- What you have to do
Drop the images, then output the listing exactly.

- Supplied data
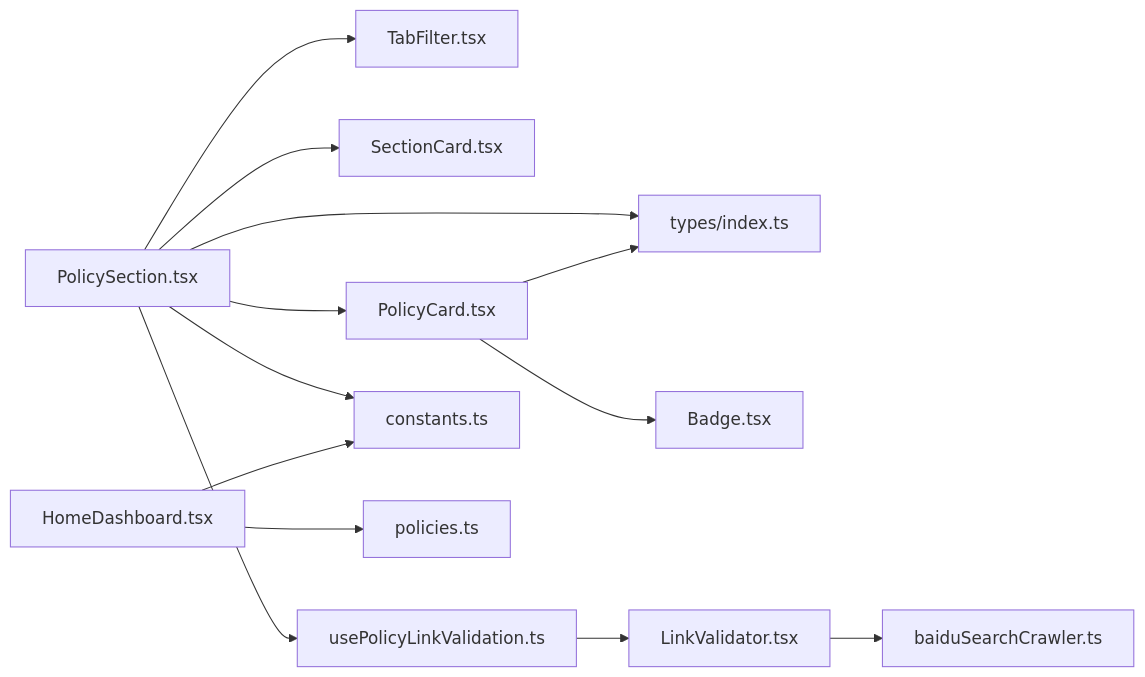
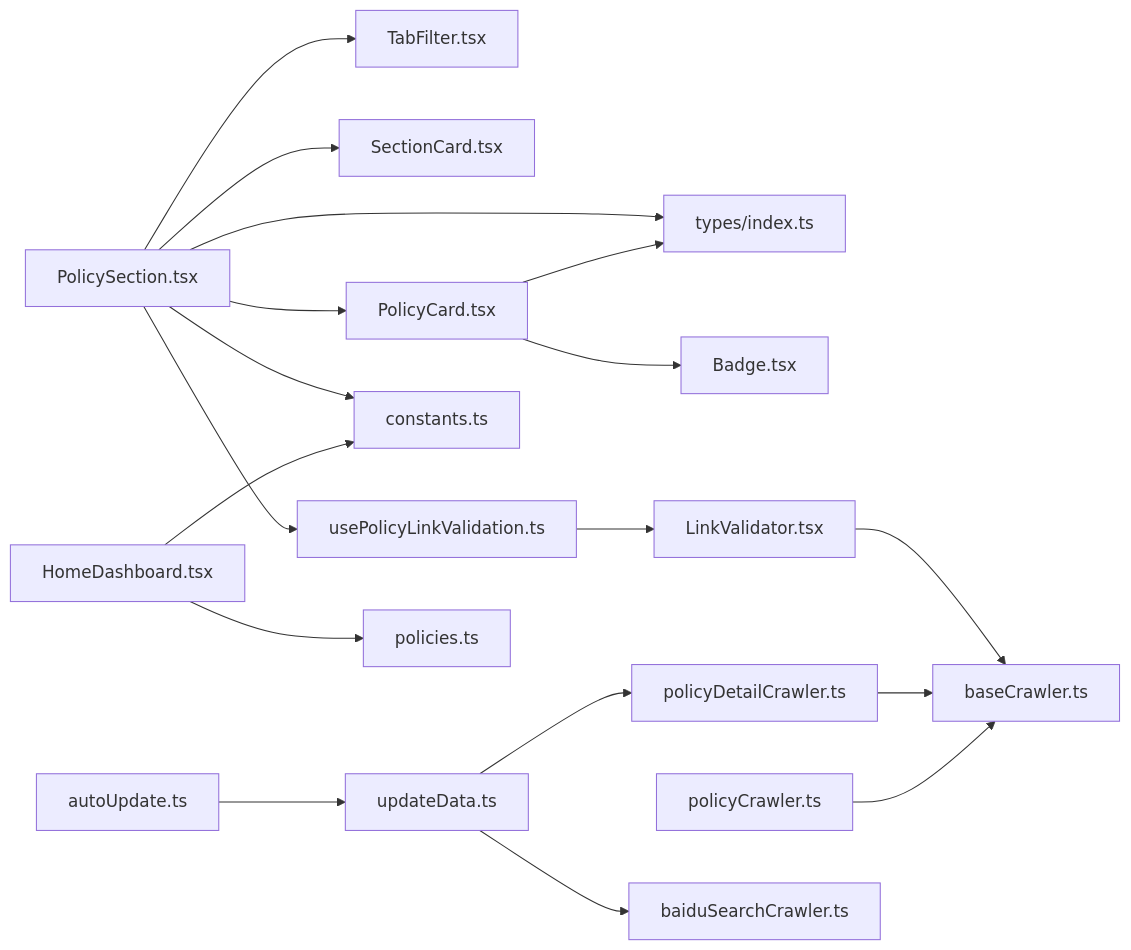
One commit to liangxuanliang-cmd/carbon-info-agent changed diagram 14 of 14 in .qoder/repowiki/zh/content/功能模块/政策信息模块.md. Above: the diagram before and after it, drawn with Mermaid. The commit also changed other lines of this file and 21 other files, not shown here.

````diff
--- a/.qoder/repowiki/zh/content/功能模块/政策信息模块.md
+++ b/.qoder/repowiki/zh/content/功能模块/政策信息模块.md
@@ -471,15 +539,20 @@
 ```mermaid
 graph LR
 PS["PolicySection.tsx"] --> TF["TabFilter.tsx"]
 PS --> SC["SectionCard.tsx"]
 PS --> PC["PolicyCard.tsx"]
 PS --> HOOK["usePolicyLinkValidation.ts"]
 PS --> CONST["constants.ts"]
 PS --> TYPES["types/index.ts"]
 PC --> BD["Badge.tsx"]
 PC --> TYPES
 HOOK --> LV["LinkValidator.tsx"]
-LV --> BC["baiduSearchCrawler.ts"]
+LV --> BASE["baseCrawler.ts"]
+PDC["policyDetailCrawler.ts"] --> BASE
+BC["policyCrawler.ts"] --> BASE
+UPDATE["updateData.ts"] --> PDC
+UPDATE --> BSC["baiduSearchCrawler.ts"]
+AUTO["autoUpdate.ts"] --> UPDATE
 HD["HomeDashboard.tsx"] --> DATA["policies.ts"]
 HD --> CONST
 ```
````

- Answer to this problem
One commit to liangxuanliang-cmd/carbon-info-agent changed diagram 14 of 14 in .qoder/repowiki/zh/content/功能模块/政策信息模块.md. Above: the diagram before and after it, drawn with Mermaid. The commit also changed other lines of this file and 21 other files, not shown here.

````diff
--- a/.qoder/repowiki/zh/content/功能模块/政策信息模块.md
+++ b/.qoder/repowiki/zh/content/功能模块/政策信息模块.md
@@ -471,15 +539,20 @@
 ```mermaid
 graph LR
 PS["PolicySection.tsx"] --> TF["TabFilter.tsx"]
 PS --> SC["SectionCard.tsx"]
 PS --> PC["PolicyCard.tsx"]
 PS --> HOOK["usePolicyLinkValidation.ts"]
 PS --> CONST["constants.ts"]
 PS --> TYPES["types/index.ts"]
 PC --> BD["Badge.tsx"]
 PC --> TYPES
 HOOK --> LV["LinkValidator.tsx"]
-LV --> BC["baiduSearchCrawler.ts"]
+LV --> BASE["baseCrawler.ts"]
+PDC["policyDetailCrawler.ts"] --> BASE
+BC["policyCrawler.ts"] --> BASE
+UPDATE["updateData.ts"] --> PDC
+UPDATE --> BSC["baiduSearchCrawler.ts"]
+AUTO["autoUpdate.ts"] --> UPDATE
 HD["HomeDashboard.tsx"] --> DATA["policies.ts"]
 HD --> CONST
 ```
````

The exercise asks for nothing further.